● TASK DIRECTIONS: Filter the lines below, copying only those with the string "styled".

● DATA:

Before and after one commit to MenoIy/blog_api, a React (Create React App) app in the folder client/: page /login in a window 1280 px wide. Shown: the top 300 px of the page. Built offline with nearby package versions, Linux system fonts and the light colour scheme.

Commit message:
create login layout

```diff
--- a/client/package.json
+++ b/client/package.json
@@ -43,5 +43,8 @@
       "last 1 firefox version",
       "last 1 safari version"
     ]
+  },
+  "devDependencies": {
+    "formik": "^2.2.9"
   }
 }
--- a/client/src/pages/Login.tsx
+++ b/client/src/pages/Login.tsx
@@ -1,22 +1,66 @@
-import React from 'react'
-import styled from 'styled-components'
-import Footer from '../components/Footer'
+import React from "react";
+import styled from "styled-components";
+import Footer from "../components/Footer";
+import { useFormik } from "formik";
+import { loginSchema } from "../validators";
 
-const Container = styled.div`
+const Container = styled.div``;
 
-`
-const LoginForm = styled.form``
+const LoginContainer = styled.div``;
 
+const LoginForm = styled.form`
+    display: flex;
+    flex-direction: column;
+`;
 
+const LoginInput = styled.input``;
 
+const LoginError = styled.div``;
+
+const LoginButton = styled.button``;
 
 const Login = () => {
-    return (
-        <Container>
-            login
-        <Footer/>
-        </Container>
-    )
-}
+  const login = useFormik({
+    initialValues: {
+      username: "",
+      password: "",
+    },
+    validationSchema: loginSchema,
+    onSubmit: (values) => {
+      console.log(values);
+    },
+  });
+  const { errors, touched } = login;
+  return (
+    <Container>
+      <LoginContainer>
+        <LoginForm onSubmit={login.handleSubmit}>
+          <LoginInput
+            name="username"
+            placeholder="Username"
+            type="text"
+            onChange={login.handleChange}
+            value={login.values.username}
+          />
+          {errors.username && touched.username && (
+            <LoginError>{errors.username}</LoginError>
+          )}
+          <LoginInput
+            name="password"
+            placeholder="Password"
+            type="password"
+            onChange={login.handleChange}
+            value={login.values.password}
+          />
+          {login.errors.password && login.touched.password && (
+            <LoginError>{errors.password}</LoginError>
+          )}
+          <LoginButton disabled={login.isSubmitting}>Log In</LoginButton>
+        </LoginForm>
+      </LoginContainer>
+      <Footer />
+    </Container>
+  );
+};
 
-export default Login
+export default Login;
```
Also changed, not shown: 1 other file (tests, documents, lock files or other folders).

● TASK SOLUTION:
-import styled from 'styled-components'
+import styled from "styled-components";
-const Container = styled.div`
+const Container = styled.div``;
-const LoginForm = styled.form``
+const LoginContainer = styled.div``;
+const LoginForm = styled.form`
+const LoginInput = styled.input``;
+const LoginError = styled.div``;
+const LoginButton = styled.button``;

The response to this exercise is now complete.